## PROMPT
Look through the material for lines with the word "this", and copy each one.
Start of RECORDS
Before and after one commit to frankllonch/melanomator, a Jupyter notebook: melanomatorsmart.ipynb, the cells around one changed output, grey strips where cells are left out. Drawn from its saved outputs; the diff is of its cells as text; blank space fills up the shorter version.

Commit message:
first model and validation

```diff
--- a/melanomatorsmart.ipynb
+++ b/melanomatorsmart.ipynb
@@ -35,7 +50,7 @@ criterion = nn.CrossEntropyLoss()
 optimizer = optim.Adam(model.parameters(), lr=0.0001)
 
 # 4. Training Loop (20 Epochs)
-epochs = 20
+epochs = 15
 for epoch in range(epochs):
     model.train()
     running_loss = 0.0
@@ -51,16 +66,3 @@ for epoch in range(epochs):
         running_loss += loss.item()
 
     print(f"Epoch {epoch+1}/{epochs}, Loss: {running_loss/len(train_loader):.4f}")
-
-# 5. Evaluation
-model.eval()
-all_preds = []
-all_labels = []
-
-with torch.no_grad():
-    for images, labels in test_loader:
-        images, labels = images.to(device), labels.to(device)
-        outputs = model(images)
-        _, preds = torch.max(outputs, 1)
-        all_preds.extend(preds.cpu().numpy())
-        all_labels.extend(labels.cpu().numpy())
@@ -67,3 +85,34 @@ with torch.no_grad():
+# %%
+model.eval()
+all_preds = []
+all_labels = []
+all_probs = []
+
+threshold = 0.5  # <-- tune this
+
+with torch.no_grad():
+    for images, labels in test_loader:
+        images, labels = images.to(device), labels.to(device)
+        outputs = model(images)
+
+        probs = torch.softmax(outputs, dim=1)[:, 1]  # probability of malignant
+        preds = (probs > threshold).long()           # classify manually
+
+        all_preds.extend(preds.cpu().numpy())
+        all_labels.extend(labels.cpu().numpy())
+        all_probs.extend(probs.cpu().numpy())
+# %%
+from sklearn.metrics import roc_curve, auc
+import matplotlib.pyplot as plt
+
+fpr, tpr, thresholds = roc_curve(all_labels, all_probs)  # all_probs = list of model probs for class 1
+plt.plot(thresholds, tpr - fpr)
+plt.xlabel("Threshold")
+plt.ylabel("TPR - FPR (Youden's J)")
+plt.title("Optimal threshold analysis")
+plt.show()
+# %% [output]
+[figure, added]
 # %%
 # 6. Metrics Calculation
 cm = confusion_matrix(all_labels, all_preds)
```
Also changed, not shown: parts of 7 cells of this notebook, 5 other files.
End of RECORDS
## OUTPUT BELOW
+threshold = 0.5  # <-- tune this
Also changed, not shown: parts of 7 cells of this notebook, 5 other files.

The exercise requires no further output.